A view of the courtyard where fitness equipment will be installed onboard the Bibby Stockholm accommodation barge
The Bibby Stockholm barge has been likened to quasi-detention. (Andrew Matthews – Pool / Getty Images)

They added: “In detention, LGBTQI+ people are likely to experience discrimination and harassment from other people who can hold LGBTQI-phobic views. Trans and intersex people can be at even greater risk of abuse and may be forced to hide their gender identity and/or sexual orientation.

“The people that we work with are worried about being moved to the barge, and are clearly experiencing anxiety about this possibility and the impact this will have on them.

“We ask that this government commits to housing LGBTQI+ people in suitable accommodation in the community and safeguard from harm while they seek to rebuild their lives in safety here.”

Bibby Stockholm barge could house 500 asylum seekers

The news comes after months of disagreement between human rights advocates and the government on whether the Bibby Stockholm is an appropriate place to house migrants.

That debate became particularly fierce following the discovery of the legionella bacteria in the Bibby Stockholm’s water supply, which can cause Legionnaires’ disease, a serious form of pneumonia.

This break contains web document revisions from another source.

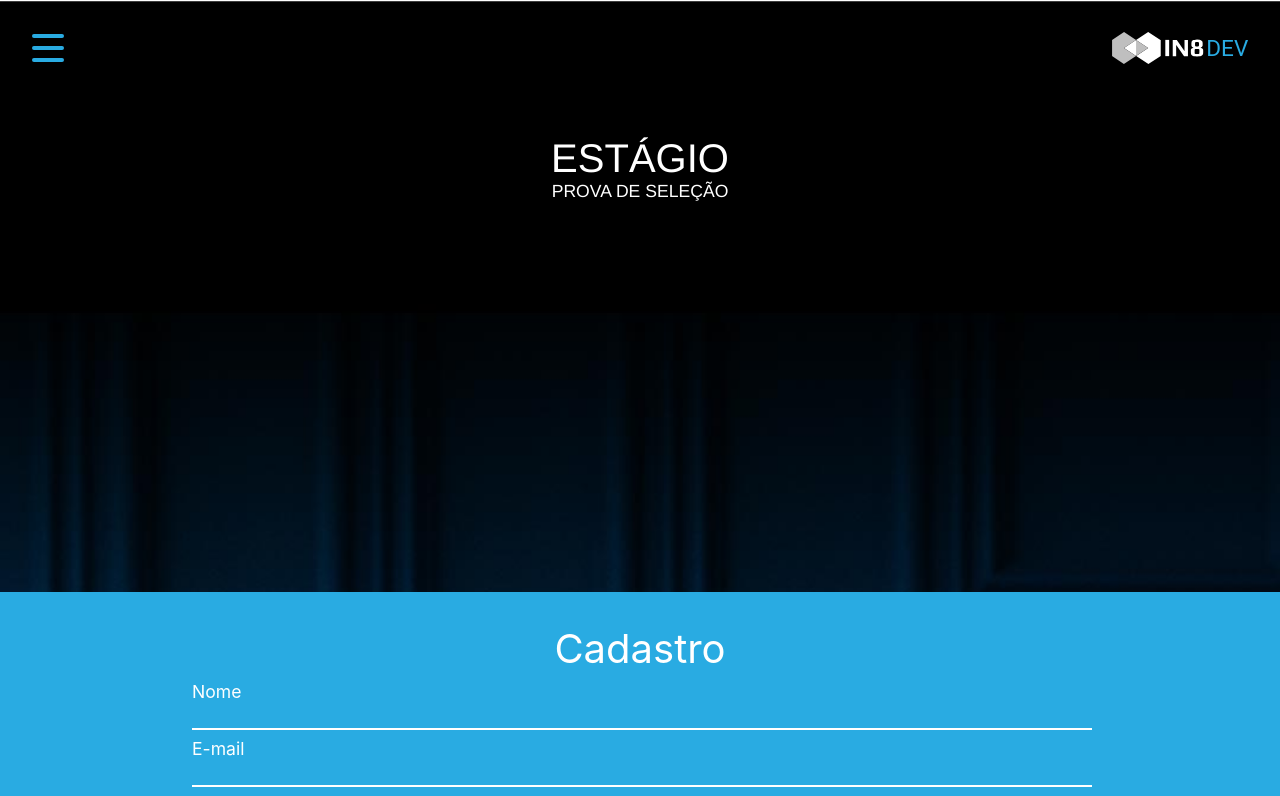
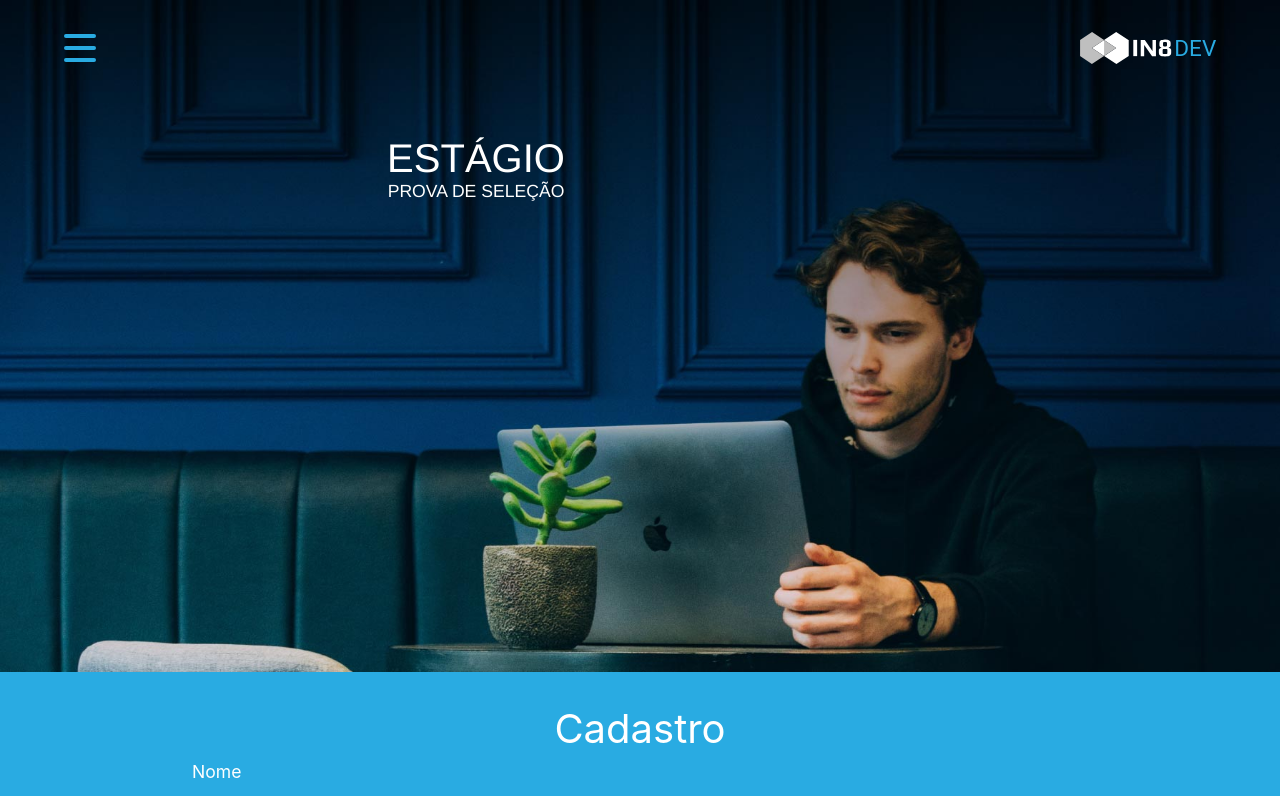
Before and after one commit to gabrielp1999/prova-full-stack-in8, a React (Create React App) app in the folder front-end/: page / in a window 1280 px wide. Shown: the top 796 px of the page. Built offline with nearby package versions, Linux system fonts and the light colour scheme.

Commit message:
finished tablet layout

```diff
--- a/front-end/src/components/Footer/styles.js
+++ b/front-end/src/components/Footer/styles.js
@@ -5,6 +5,10 @@ export const Wrapper = styled.div`
   width: 100vw;
   background-size: cover;
   background-image: url("/img/rodape-mobile.jpg");
+
+  @media screen and (min-width: 744px) {
+    height: 13rem;
+  }
 `;
 
 export const Footer = styled.footer`
--- a/front-end/src/components/Header/styles.js
+++ b/front-end/src/components/Header/styles.js
@@ -7,6 +7,16 @@ export const Wrapper = styled.header`
   background-size: cover;
   background-repeat: no-repeat;
   /* opacity: ${({ showMenu }) => (showMenu ? "0.6" : "1")}; */
+
+  @media screen and (min-width: 744px) {
+    background-image: url("/img/index-image.jpg");
+    height: 28rem;
+  }
+
+  @media screen and (min-width: 1024px) {
+    background-image: url("/img/index-image.jpg");
+    height: 42rem;
+  }
 `;
 
 export const BoxTitles = styled.div`
@@ -15,6 +25,10 @@ export const BoxTitles = styled.div`
   text-align: center;
   color: #fff;
   padding-top: 2.5rem;
+
+  @media screen and (min-width: 744px) {
+    padding-right: 20.5rem;
+  }
 `;
 export const Title = styled.label`
   font-size: 2.5rem;
@@ -42,4 +56,8 @@ export const ContainerMenu = styled.div`
     showMenu ? "flex-end" : "space-between"};
   align-items: center;
   padding: 2rem;
+
+  @media screen and (min-width: 744px) {
+    padding: 2rem 4rem;
+  }
 `;
--- a/front-end/src/components/Main/index.jsx
+++ b/front-end/src/components/Main/index.jsx
@@ -20,25 +20,16 @@ function Main() {
       <S.Title>Cadastro</S.Title>
       <S.Form>
         <S.Label>Nome</S.Label>
-        <S.Input value={valueFields} name="userName" onChange={handleChange} />
+        <S.Input type="text" name="userName" onChange={handleChange} />
 
         <S.Label>E-mail</S.Label>
-        <S.Input value={valueFields} name="userEmail" onChange={handleChange} />
+        <S.Input type="email" name="userEmail" onChange={handleChange} />
 
         <S.Label>Nascimento</S.Label>
-        <S.Input
-          value={valueFields}
-          type="date"
-          name="userNascimento"
-          onChange={handleChange}
-        />
+        <S.Input type="date" name="userNascimento" onChange={handleChange} />
 
         <S.Label>Telefone</S.Label>
-        <S.Input
-          value={valueFields}
-          name="userTelefone"
-          onChange={handleChange}
-        />
+        <S.Input name="userTelefone" type="number" onChange={handleChange} />
 
         <S.Button type="submit">Cadastrar</S.Button>
       </S.Form>
--- a/front-end/src/components/Menu/styles.js
+++ b/front-end/src/components/Menu/styles.js
@@ -8,6 +8,9 @@ export const Wrapper = styled.div`
   position: absolute;
   top: 0;
   left: 0;
+  @media screen and (min-width: 744px) {
+    padding: 2.1rem 4rem;
+  }
 `;
 
 export const ImgMenu = styled.img`
```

However, the government has held firm on its plan. As of Tuesday (24 October), 50 people were on the barge, according to immigration minister Robert Jenrick. The Home Office has said 500 people could eventually be housed on the barge.

The Bibby Stockholm plan was launched in a bid to bring down the cost of housing those who are waiting on their asylum applications to be processed in the UK. Currently, most people stay in hotels while they await a Home Office decision.

However, Labour has called into question whether the barge is actually saving any money. Shadow Home Secretary Yvette Cooper has claimed the cost of the barge is five times higher than asylum hotels, and said it currently works out at around £800 per person per night.

Cooper said that figure was not including the “probable millions” that were spent on the barge while it sat empty over the summer following the legionella bacteria scare.

According to the BBC’s Ione Wells, Labour has based its £800 per person per night figure on there being just 50 people on board the Bibby Stockholm. The Home Office has disputed the figure, arguing that the cost will be lower when the barge is at full capacity.